# a.c.c. and d.c.c. on radical ideals in commutative ring of dimension zero

Let $$R$$ be a commutative ring with unity of dimension zero (i.e. every prime ideal is maximal). Does any of the following two conditions imply the other :

1) $$R$$ satisfies a.c.c. on radical ideals

2) $$R$$ satisfies d.c.c. on radical ideals

??

Motivation: For a zero dimensional ring, Artinian is equivalent to Noetherian ... now a.c.c. (resp. d.c.c. ) on radical ideals is same as saying the prime spectrum with Zariski topology is Noetherian (resp. Artinian) , where we mean a topological space to be Noetherian (resp. Artinian) iff a.c.c. (resp. d.c.c.) holds on open sets ... hence the question

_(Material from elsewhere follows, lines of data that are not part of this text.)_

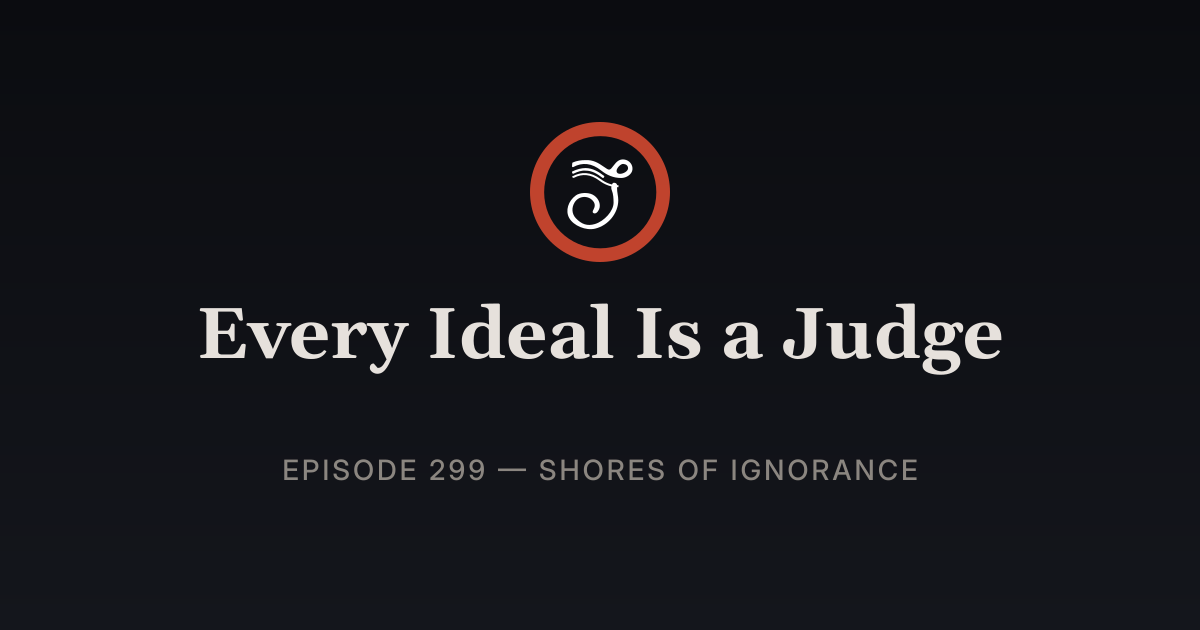
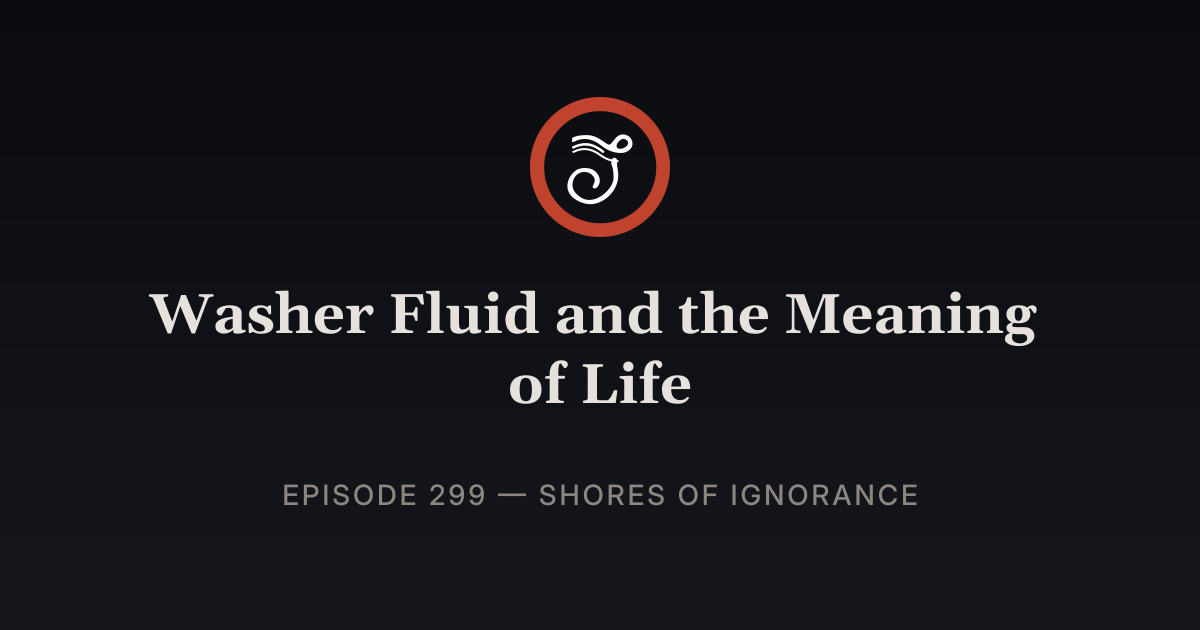
Ep 299: Washer Fluid and the Meaning of Life — sync SoundCloud link, build

Changed region(s): [[0.1233, 0.4524, 0.8633, 0.6635], [0.2158, 0.7238, 0.7708, 0.8143], [0.4317, 0.1508, 0.5858, 0.4222]]

diff --git a/episodes/299/index.html b/episodes/299/index.html
@@ -23,7 +23,7 @@ The…">
 
 The…">
   <meta name="twitter:image" content="https://shoresofignorance.com/episodes/299/og-image.png">
-  <script type="application/ld+json">{"@context":"https://schema.org","@type":"PodcastEpisode","name":"Washer Fluid and the Meaning of Life","url":"https://shoresofignorance.com/episodes/299/","description":"Once you name a thing, it judges you. So we'd rather not look. This week Michael poured a cup of water on his windshield instead of buying washer fluid.\n\nThe…","datePublished":"2026-10-15T01:51:22.000Z","episodeNumber":299,"duration":"PT94M","image":"https://shoresofignorance.com/episodes/299/og-image.png","isAccessibleForFree":true,"partOfSeries":{"@type":"PodcastSeries","name":"Shores of Ignorance","url":"https://shoresofignorance.com"},"author":[{"@type":"Person","name":"Matt McCloskey"},{"@type":"Person","name":"Michael Vaclav"}]}</script>
+  <script type="application/ld+json">{"@context":"https://schema.org","@type":"PodcastEpisode","name":"Washer Fluid and the Meaning of Life","url":"https://shoresofignorance.com/episodes/299/","description":"Once you name a thing, it judges you. So we'd rather not look. This week Michael poured a cup of water on his windshield instead of buying washer fluid.\n\nThe…","datePublished":"2026-10-15T01:51:22.000Z","episodeNumber":299,"duration":"PT94M","image":"https://shoresofignorance.com/episodes/299/og-image.png","isAccessibleForFree":true,"partOfSeries":{"@type":"PodcastSeries","name":"Shores of Ignorance","url":"https://shoresofignorance.com"},"author":[{"@type":"Person","name":"Matt McCloskey"},{"@type":"Person","name":"Michael Vaclav"}],"associatedMedia":{"@type":"MediaObject","contentUrl":"https://soundcloud.com/shoresofignorance/ep-299-washer-fluid-and-the"}}</script>
   <link rel="preconnect" href="https://fonts.googleapis.com">
   <link rel="preconnect" href="https://fonts.gstatic.com" crossorigin>
   <link href="https://fonts.googleapis.com/css2?family=Cardo:ital,wght@0,400;0,700;1,400&family=Inter:wght@400;500;600&display=swap" rel="stylesheet">
@@ -63,6 +63,14 @@ The…">
           <h1 class="episode-title">Washer Fluid and the Meaning of Life</h1>
           <p class="episode-meta">Episode 299 · October 15, 2026 · 94 min</p>
           
+          <div class="listen-buttons">
+            <span class="listen-label">Episode available on</span>
+            <div class="listen-row">
+              <a href="https://soundcloud.com/shoresofignorance/ep-299-washer-fluid-and-the" class="btn btn-primary" target="_blank" rel="noopener">🎧 SoundCloud</a>
+              
+              
+            </div>
+          </div>
         </div>
 
         <section class="detail-section">

diff --git a/index.html b/index.html
@@ -89,7 +89,7 @@
           </div>
           <div class="episode-actions">
             <a href="./episodes/299/" class="btn btn-ghost">Details</a>
-            <span class="btn btn-ghost disabled">Soon</span>
+            <a href="https://soundcloud.com/shoresofignorance/ep-299-washer-fluid-and-the" class="btn btn-ghost" target="_blank" rel="noopener">Listen</a>
           </div>
         </article>
         <article class="episode-card">
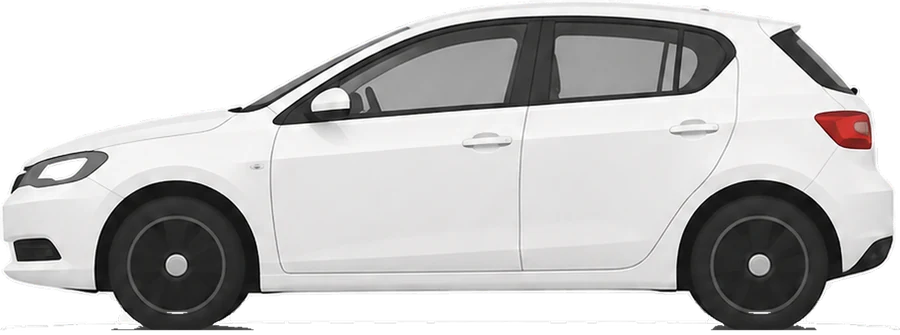
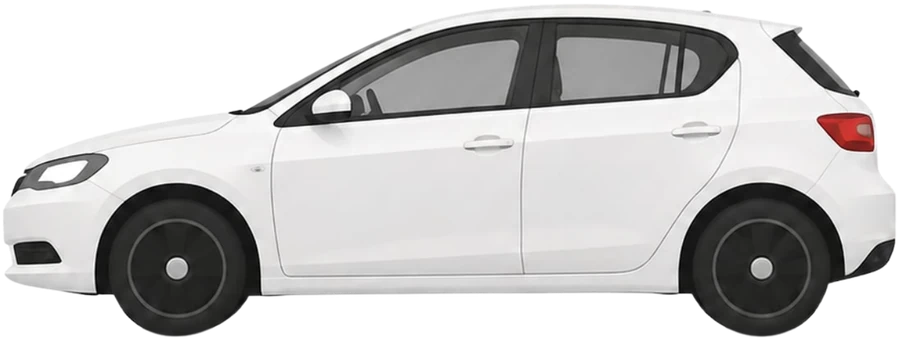
chore(web): replace car silhouettes with cleaner hi-res renders
The redone source renders (1350x1080, transparent, no baked shadow, no white
matte) are higher quality than the first batch. Make polish-cars.py adaptive:
it now detects and only applies a defringe when there is a real white halo, and
only removes a ground shadow when one is actually present — so clean sources are
just trimmed, scaled (LANCZOS, max 900px) and re-encoded WebP q90 (~25-33KB).

diff --git a/apps/web/scripts/polish-cars.py b/apps/web/scripts/polish-cars.py
@@ -34,44 +34,61 @@ INK = (7, 16, 12)  # brand ink #07100C — the scene the cars sit on
 DEFAULT_MAX_W = 900
 
 
+def detect_white_halo(rgb: np.ndarray, a: np.ndarray) -> bool:
+    """A halo from a white-matte cut shows as a UNIFORMLY bright anti-aliased edge ring."""
+    partial = (a > 0.0) & (a < 0.98)
+    if partial.sum() < 80:
+        return False
+    brightness = rgb[partial].mean(axis=1)
+    return float(brightness.mean()) > 205.0 and float((brightness > 200).mean()) > 0.6
+
+
+def detect_ground_shadow(rgb: np.ndarray, a: np.ndarray, h: int, w: int) -> bool:
+    """A baked shadow is a wide near-opaque desaturated grey band in the bottom rows."""
+    value = rgb.max(axis=2)
+    sat = value - rgb.min(axis=2)
+    rows = np.arange(h)[:, None]
+    band = rows > h * 0.95
+    grey = (a > 0.7) & (value >= 90.0) & (value <= 200.0) & (sat < 28.0)
+    return int((band & grey).sum()) > int(0.25 * w)
+
+
 def polish(src: Path, dst: Path, max_w: int) -> Image.Image:
     im = Image.open(src).convert("RGBA")
     arr = np.asarray(im).astype(np.float64)
     h, w = arr.shape[:2]
     rgb = arr[..., :3].copy()
     a = arr[..., 3] / 255.0
+    notes = []
 
-    # 1) Defringe the white matte: O = a*C + (1-a)*255  →  recover the true colour C.
-    partial = (a > 0.0) & (a < 1.0)
-    a_safe = np.where(a == 0.0, 1.0, a)
-    inv = (1.0 - a) * 255.0
-    recovered = np.clip((rgb - inv[..., None]) / a_safe[..., None], 0, 255)
-    rgb = np.where(partial[..., None], recovered, rgb)
+    # 1) Defringe — ONLY if the cut left a white-matte halo. A clean cut on transparent
+    #    already has true edge colours, so defringing it would wrongly darken the edges.
+    if detect_white_halo(rgb, a):
+        partial = (a > 0.0) & (a < 1.0)
+        a_safe = np.where(a == 0.0, 1.0, a)
+        inv = (1.0 - a) * 255.0
+        recovered = np.clip((rgb - inv[..., None]) / a_safe[..., None], 0, 255)
+        rgb = np.where(partial[..., None], recovered, rgb)
+        notes.append("defringed")
 
-    value = rgb.max(axis=2)
-    sat = value - rgb.min(axis=2)
-    rows = np.arange(h)[:, None]
-
-    # 2) Drop the baked ground shadow. The ground is flat, so the cut is one horizontal line.
-    #    Find the lowest solid-black tyre pixel, then cut a few px ABOVE it: that also removes
-    #    the dark contact-shadow core (which is the same near-black as a tyre and can't be told
-    #    apart by colour), at the cost of an invisible ~5px flat on the very bottom of the tyres.
-    tyre_ys = np.where((a > 0.85) & (value < 60.0))[0]
-    if tyre_ys.size:
-        cut_y = int(np.quantile(tyre_ys, 0.999)) - 5
-        a = np.where(rows > cut_y, 0.0, a)
-        # Above the cut, wipe the lighter grey penumbra wisps without touching the black tyres
-        # (value<60, kept) or the bright-white body (value>215, kept).
-        band = (rows <= cut_y) & (rows > cut_y - 22)
-        greyish = (sat < 30.0) & (value >= 80.0) & (value <= 215.0)
-        a = np.where(band & greyish, 0.0, a)
+    # 2) Drop a baked ground shadow — ONLY if present. Find the lowest solid-black tyre pixel
+    #    and cut a few px above it (also removes the same-black contact-shadow core), then wipe
+    #    the lighter grey penumbra. Skipped for already-clean sources so tyres stay intact.
+    if detect_ground_shadow(rgb, a, h, w):
+        value = rgb.max(axis=2)
+        sat = value - rgb.min(axis=2)
+        rows = np.arange(h)[:, None]
+        tyre_ys = np.where((a > 0.85) & (value < 60.0))[0]
+        if tyre_ys.size:
+            cut_y = int(np.quantile(tyre_ys, 0.999)) - 5
+            a = np.where(rows > cut_y, 0.0, a)
+            band = (rows <= cut_y) & (rows > cut_y - 22)
+            greyish = (sat < 30.0) & (value >= 80.0) & (value <= 215.0)
+            a = np.where(band & greyish, 0.0, a)
+            notes.append("de-shadowed")
 
     out = np.dstack([rgb, a * 255.0]).astype(np.uint8)
     img = Image.fromarray(out, "RGBA")
-
-    # Feather the freshly cut edge so it reads smooth, not stepped.
-    alpha = img.getchannel("A").filter(ImageFilter.GaussianBlur(0.5))
-    img.putalpha(alpha)
 
     # 3) Trim to the car, then downscale crisply for a smaller, retina-sharp file.
     bbox = img.getchannel("A").getbbox()
@@ -84,9 +101,10 @@ def polish(src: Path, dst: Path, max_w: int) -> Image.Image:
         img = img.resize((max_w, new_h), Image.LANCZOS)
 
     dst.parent.mkdir(parents=True, exist_ok=True)
-    img.save(dst, "WEBP", quality=88, method=6)  # alpha-aware, ~1/4 the size of PNG at equal quality
+    img.save(dst, "WEBP", quality=90, method=6)  # alpha-aware, ~1/4 the size of PNG at equal quality
     kb = dst.stat().st_size // 1024
-    print(f"  {src.name:14s} -> public/cars/{dst.name:14s} {img.size[0]}x{img.size[1]}  {kb} KB")
+    tag = f"  [{', '.join(notes)}]" if notes else "  [clean: scaled only]"
+    print(f"  {src.name:14s} -> public/cars/{dst.name:14s} {img.size[0]}x{img.size[1]}  {kb} KB{tag}")
     return img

• What's the context for this question?
– jgon
Dec 31, 2018 at 5:20
• @jgon: For a zero dimensional ring, Artinian is equivalent to Noetherian ... now a.c.c. (resp. d.c.c. ) on radical ideals is same as saying the prime spectrum with Zariski topology is Noetherian (resp. Artinian) , where we mean a topological space to be Noetherian iff a.c.c. holds on open sets ... etc. ... so a natural question to ask is ... the question I'm asking here... Dec 31, 2018 at 5:23
• fair enough, but that should probably be in the body of the question
– jgon
Dec 31, 2018 at 5:27
• @jgon: okay ... added now Dec 31, 2018 at 5:34

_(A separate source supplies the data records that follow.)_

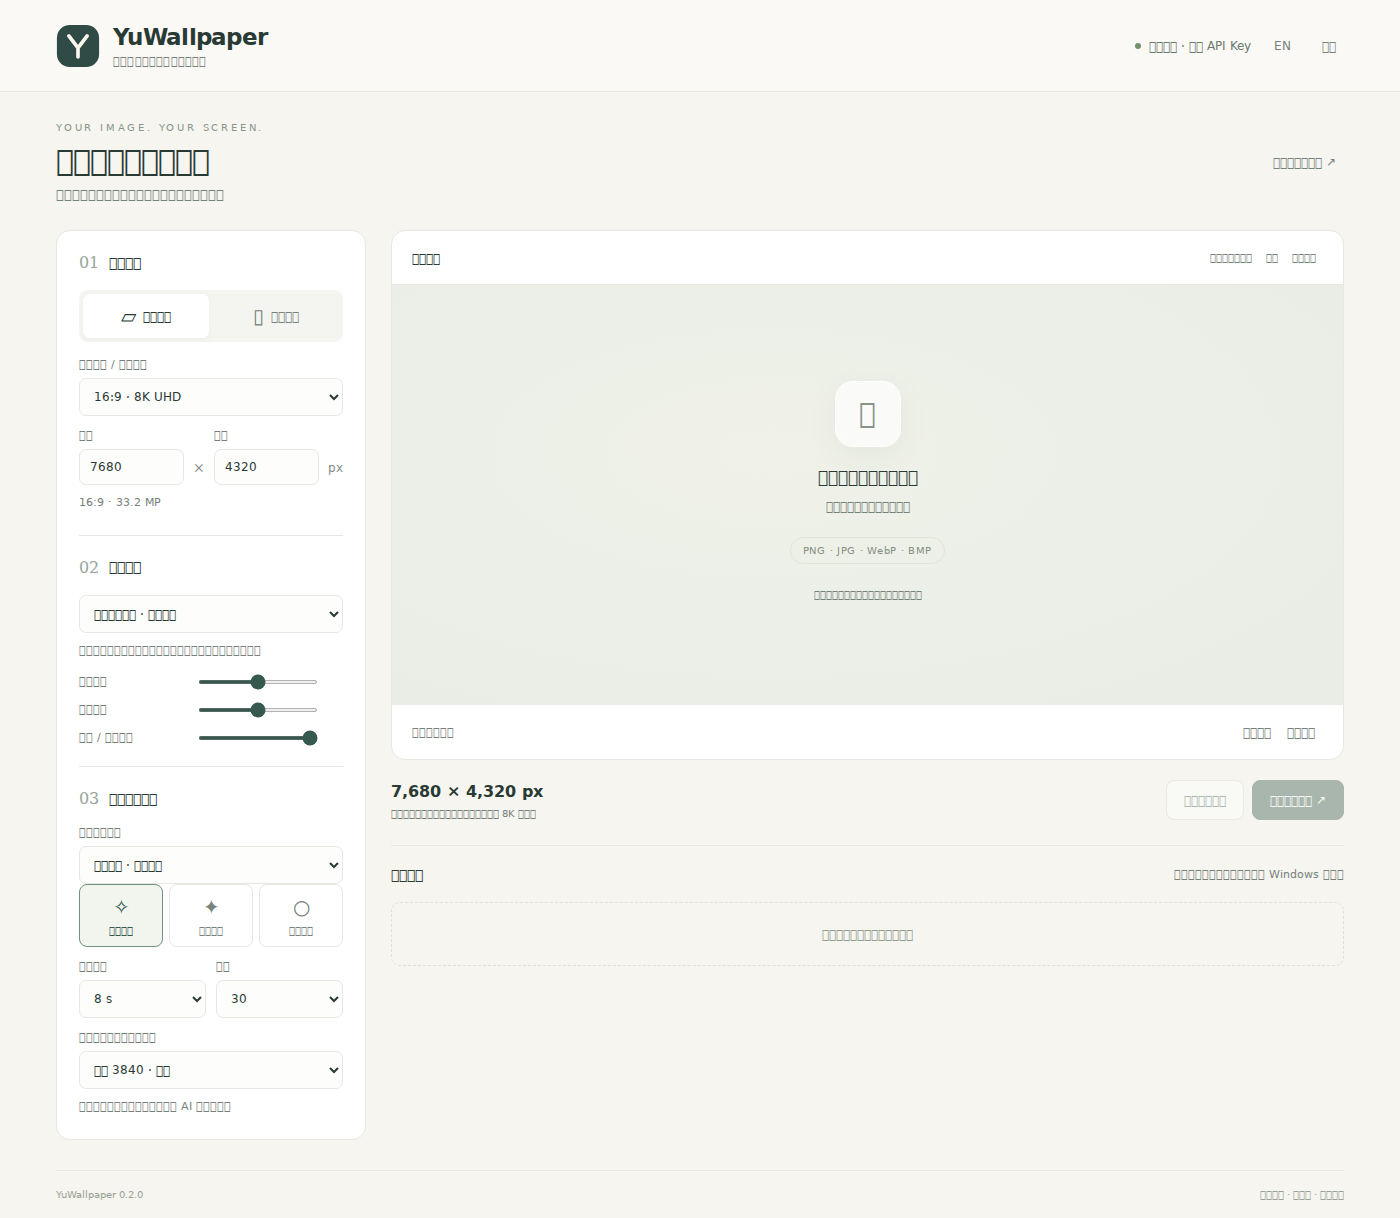
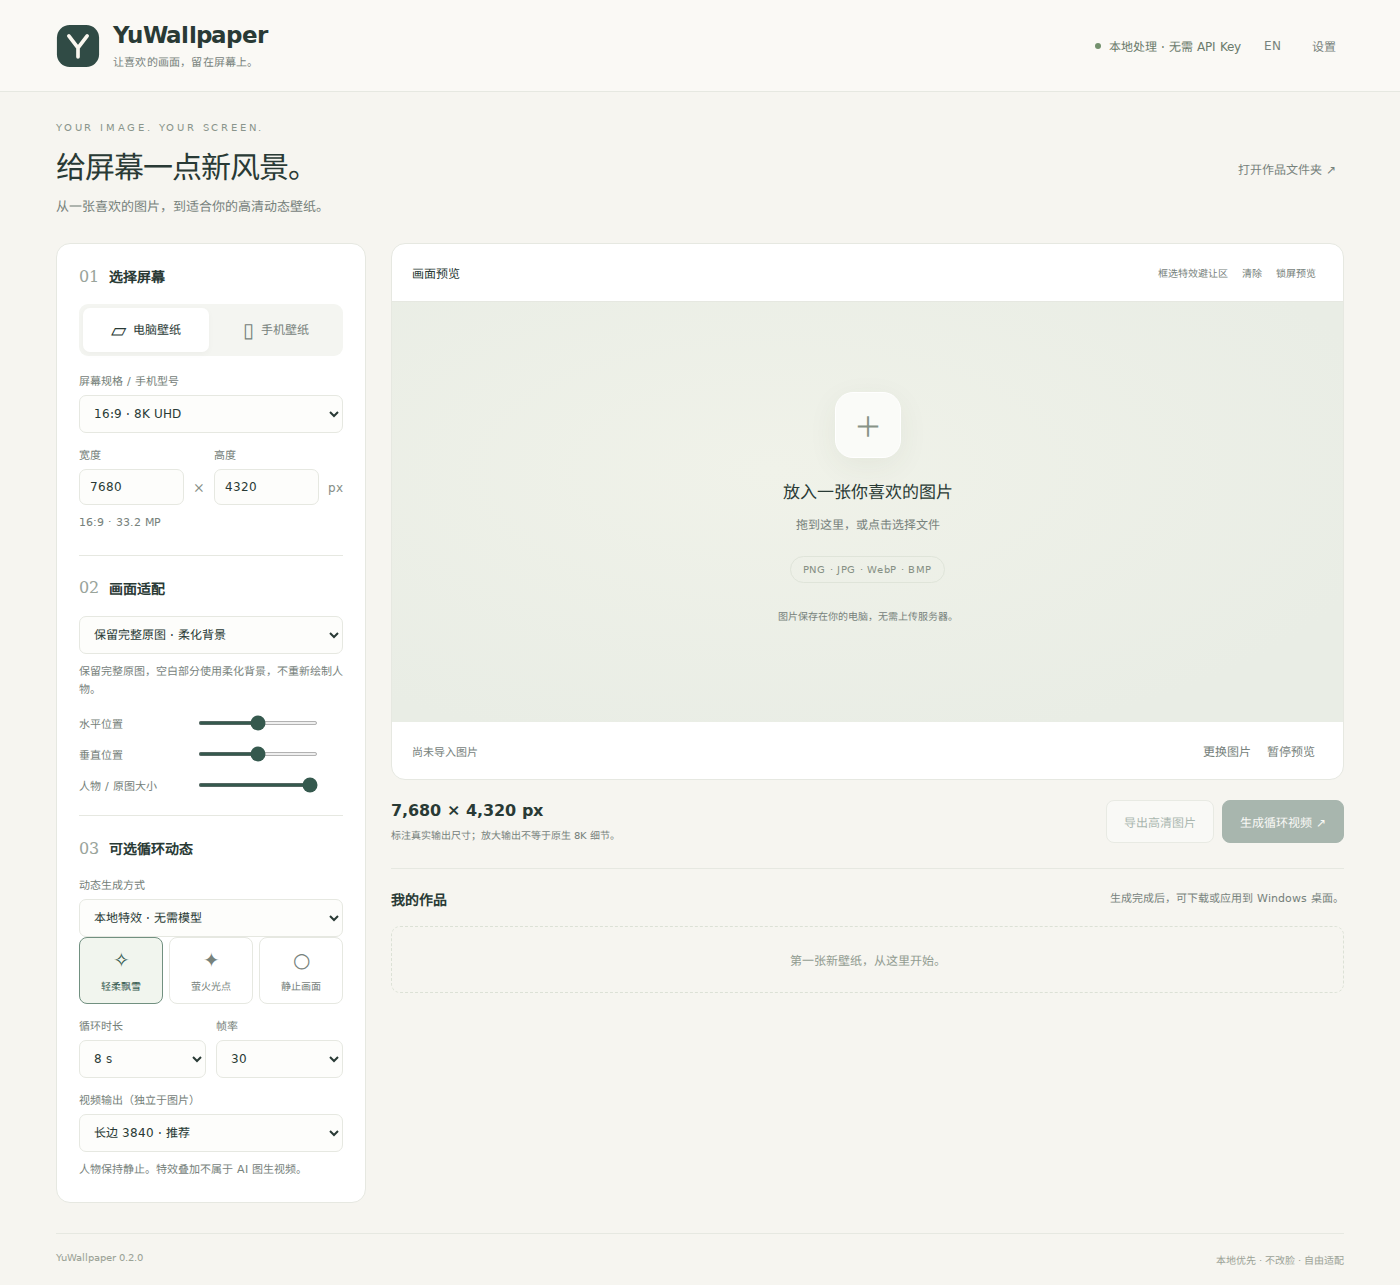
Fix Chinese documentation screenshots with a CJK font

diff --git a/docs/VALIDATION.md b/docs/VALIDATION.md
@@ -1,5 +1,9 @@
 # Validation — v0.2.0
 
+## Documentation screenshot correction
+
+Chinese desktop, phone and empty-state screenshots were regenerated with Noto Sans SC installed in the capture environment. The previous images showed missing-glyph boxes because that environment lacked a CJK font. The replacement images were visually inspected for readable Chinese text. This corrects documentation images; application code is unchanged. Future Chinese screenshot captures must use a CJK-capable font and be visually checked before publication.
+
 ## Passed in this build environment
 
 - Python unit / integration suite: 17 tests, including foreground pixel preservation, EXIF orientation, crop coverage, particle periodicity, effect protection, invalid dimensions, real FFmpeg encoding, cancellation, authenticated loopback access, cross-origin rejection, traversal rejection, upload-to-export workflow, output byte ranges, and completed-history restoration.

Yes. This follows from the fact that the spectrum of a zero-dimensional ring is Hausdorff. Since radical ideals correspond to closed sets in the spectrum (with the inclusion order reversed), it suffices to show that a Hausdorff space $$X$$ satisfies the descending chain condition on closed sets iff it satisfies the ascending chain condition on closed sets. In fact, I claim that both of these conditions are equivalent to $$X$$ being finite.
First, if $$X$$ is finite, it obviously satisfies both chain conditions. Conversely, suppose $$X$$ is infinite. Then $$X$$ has an infinite ascending chain of closed sets: just pick a sequence of distinct points $$(x_n)$$ and consider the sets $$\{x_0\}, \{x_0,x_1\},\{x_0,x_1,x_2\},\dots.$$ To find a descending chain of closed sets, it suffices to prove that any infinite Hausdorff space has an infinite closed proper subset, since then we can iterate this (start with $$C_0=X$$, and let $$C_{n+1}$$ be an infinite closed proper subset of $$C_n$$). To prove this, let $$U$$ and $$V$$ be two disjoint nonempty open sets in $$X$$ (which exist since $$X$$ is Hausdorff and has more than one point). Then the sets $$C=X\setminus U$$ and $$D=X\setminus V$$ cover $$X$$, so one of them must be infinite. Since $$C$$ and $$D$$ are both proper closed subsets of $$X$$, this completes the proof.
• I don't know. ${}$ Dec 31, 2018 at 6:12